Where’s the adventure for a female protagonist? Are there fantasy Bildungsromans that feature girls? Yes, they exist. They maybe don’t get as much attention as boy-as-main-character books do, and there are often some weird dynamics that wouldn’t necessarily work if genders were swapped. Like girls growing up to marry centuries-old fairy-types. (Boys growing up to marry centuries-old fairy-types kind of gets the side-eye from society, don’cha know? But I cringe a little when either gender marries a centuries-old fairy-type, to be honest. Can you imagine the culture shock in that marriage?)

This is a conundrum I’m still kind of muddling through. I have a rule that if someone sees a gap in the spectrum of literature, it’s that someone’s responsibility to fill it. This allows me to fob off other people’s writing projects—(what’s with the whole, “Oh, you’re a writer? I have a book idea that you should write for me” mentality in some people, anyway?)—but at the same time, looking at all the projects on my plate, I’m not so sure I can take up this banner at the moment.

(Which means, of course, that I’m already fiddling around with it in the back of my head.)

I’m at least happy to start the conversation. What values do we place on our heroines vs. our heroes? What restrictions? And why do we do it?

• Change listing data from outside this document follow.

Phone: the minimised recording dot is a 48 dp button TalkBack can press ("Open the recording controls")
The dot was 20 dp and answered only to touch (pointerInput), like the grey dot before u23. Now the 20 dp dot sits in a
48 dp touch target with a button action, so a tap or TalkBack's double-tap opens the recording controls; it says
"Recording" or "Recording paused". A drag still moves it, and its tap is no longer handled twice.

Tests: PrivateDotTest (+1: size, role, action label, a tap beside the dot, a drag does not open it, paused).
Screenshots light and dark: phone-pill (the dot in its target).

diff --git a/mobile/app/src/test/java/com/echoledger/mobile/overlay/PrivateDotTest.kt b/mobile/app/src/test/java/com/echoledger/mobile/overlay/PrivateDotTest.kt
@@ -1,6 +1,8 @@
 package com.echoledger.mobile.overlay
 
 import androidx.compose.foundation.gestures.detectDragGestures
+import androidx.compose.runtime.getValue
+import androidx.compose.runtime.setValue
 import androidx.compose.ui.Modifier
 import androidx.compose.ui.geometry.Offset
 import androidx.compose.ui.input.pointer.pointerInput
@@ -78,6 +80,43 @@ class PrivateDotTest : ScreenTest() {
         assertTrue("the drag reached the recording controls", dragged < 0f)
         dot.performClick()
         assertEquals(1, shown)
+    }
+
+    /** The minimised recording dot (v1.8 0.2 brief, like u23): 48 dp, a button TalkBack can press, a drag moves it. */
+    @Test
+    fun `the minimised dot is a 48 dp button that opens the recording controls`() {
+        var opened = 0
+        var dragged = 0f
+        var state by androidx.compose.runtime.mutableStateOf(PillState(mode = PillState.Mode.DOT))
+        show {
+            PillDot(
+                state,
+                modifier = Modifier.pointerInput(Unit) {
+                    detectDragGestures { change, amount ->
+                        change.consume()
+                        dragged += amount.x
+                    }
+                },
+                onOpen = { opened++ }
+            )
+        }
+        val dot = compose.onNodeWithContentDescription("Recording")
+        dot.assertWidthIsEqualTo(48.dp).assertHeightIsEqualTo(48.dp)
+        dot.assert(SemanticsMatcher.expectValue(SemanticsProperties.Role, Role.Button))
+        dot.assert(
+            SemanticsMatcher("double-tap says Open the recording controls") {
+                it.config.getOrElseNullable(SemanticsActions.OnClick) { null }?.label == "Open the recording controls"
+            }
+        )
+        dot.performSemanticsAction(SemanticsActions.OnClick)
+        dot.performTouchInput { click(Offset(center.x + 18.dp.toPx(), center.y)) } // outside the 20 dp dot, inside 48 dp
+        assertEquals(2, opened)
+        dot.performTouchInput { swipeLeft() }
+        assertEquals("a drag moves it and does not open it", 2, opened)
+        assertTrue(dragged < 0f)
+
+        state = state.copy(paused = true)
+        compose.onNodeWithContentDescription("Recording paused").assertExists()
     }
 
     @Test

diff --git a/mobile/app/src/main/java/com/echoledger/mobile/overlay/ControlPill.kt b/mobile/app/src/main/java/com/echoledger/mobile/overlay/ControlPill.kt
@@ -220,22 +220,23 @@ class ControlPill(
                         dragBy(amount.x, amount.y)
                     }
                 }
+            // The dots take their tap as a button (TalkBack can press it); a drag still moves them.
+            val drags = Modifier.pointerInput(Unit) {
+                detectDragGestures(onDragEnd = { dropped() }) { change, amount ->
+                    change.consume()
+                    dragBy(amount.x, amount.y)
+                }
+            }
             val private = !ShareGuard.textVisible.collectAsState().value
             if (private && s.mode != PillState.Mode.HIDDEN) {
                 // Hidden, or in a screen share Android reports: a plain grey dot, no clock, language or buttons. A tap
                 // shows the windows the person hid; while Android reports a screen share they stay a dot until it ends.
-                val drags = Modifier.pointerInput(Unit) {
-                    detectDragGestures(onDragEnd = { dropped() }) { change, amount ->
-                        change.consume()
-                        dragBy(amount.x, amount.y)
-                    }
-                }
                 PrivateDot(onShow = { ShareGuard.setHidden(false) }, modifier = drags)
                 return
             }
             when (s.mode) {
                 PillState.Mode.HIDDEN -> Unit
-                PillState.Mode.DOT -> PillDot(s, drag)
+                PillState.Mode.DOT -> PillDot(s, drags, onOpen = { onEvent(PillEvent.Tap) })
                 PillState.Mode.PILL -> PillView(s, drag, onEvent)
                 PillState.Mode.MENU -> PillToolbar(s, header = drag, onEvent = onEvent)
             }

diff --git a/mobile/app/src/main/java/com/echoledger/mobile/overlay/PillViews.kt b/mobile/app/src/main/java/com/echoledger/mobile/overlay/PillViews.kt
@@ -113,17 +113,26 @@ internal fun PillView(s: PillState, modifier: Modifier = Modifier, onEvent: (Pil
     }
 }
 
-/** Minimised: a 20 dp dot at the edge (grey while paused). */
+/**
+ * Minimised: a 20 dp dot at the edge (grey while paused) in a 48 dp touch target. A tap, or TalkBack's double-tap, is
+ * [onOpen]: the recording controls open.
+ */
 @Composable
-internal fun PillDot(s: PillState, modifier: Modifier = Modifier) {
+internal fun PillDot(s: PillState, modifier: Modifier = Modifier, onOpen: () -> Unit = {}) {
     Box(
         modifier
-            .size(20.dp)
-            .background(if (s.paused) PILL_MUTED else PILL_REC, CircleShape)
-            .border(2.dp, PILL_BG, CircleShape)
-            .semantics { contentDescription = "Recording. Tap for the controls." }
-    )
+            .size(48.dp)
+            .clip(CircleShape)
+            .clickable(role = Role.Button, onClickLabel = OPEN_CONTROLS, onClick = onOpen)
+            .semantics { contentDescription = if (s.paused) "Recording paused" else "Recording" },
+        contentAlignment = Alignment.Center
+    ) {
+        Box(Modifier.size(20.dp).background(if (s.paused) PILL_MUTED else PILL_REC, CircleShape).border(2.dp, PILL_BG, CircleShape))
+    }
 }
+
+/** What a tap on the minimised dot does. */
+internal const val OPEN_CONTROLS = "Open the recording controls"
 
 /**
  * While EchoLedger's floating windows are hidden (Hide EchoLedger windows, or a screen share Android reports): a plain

“Why” is the most important question of all. It always points to truth, if you dig deep enough.

(Thank you, Socrates.)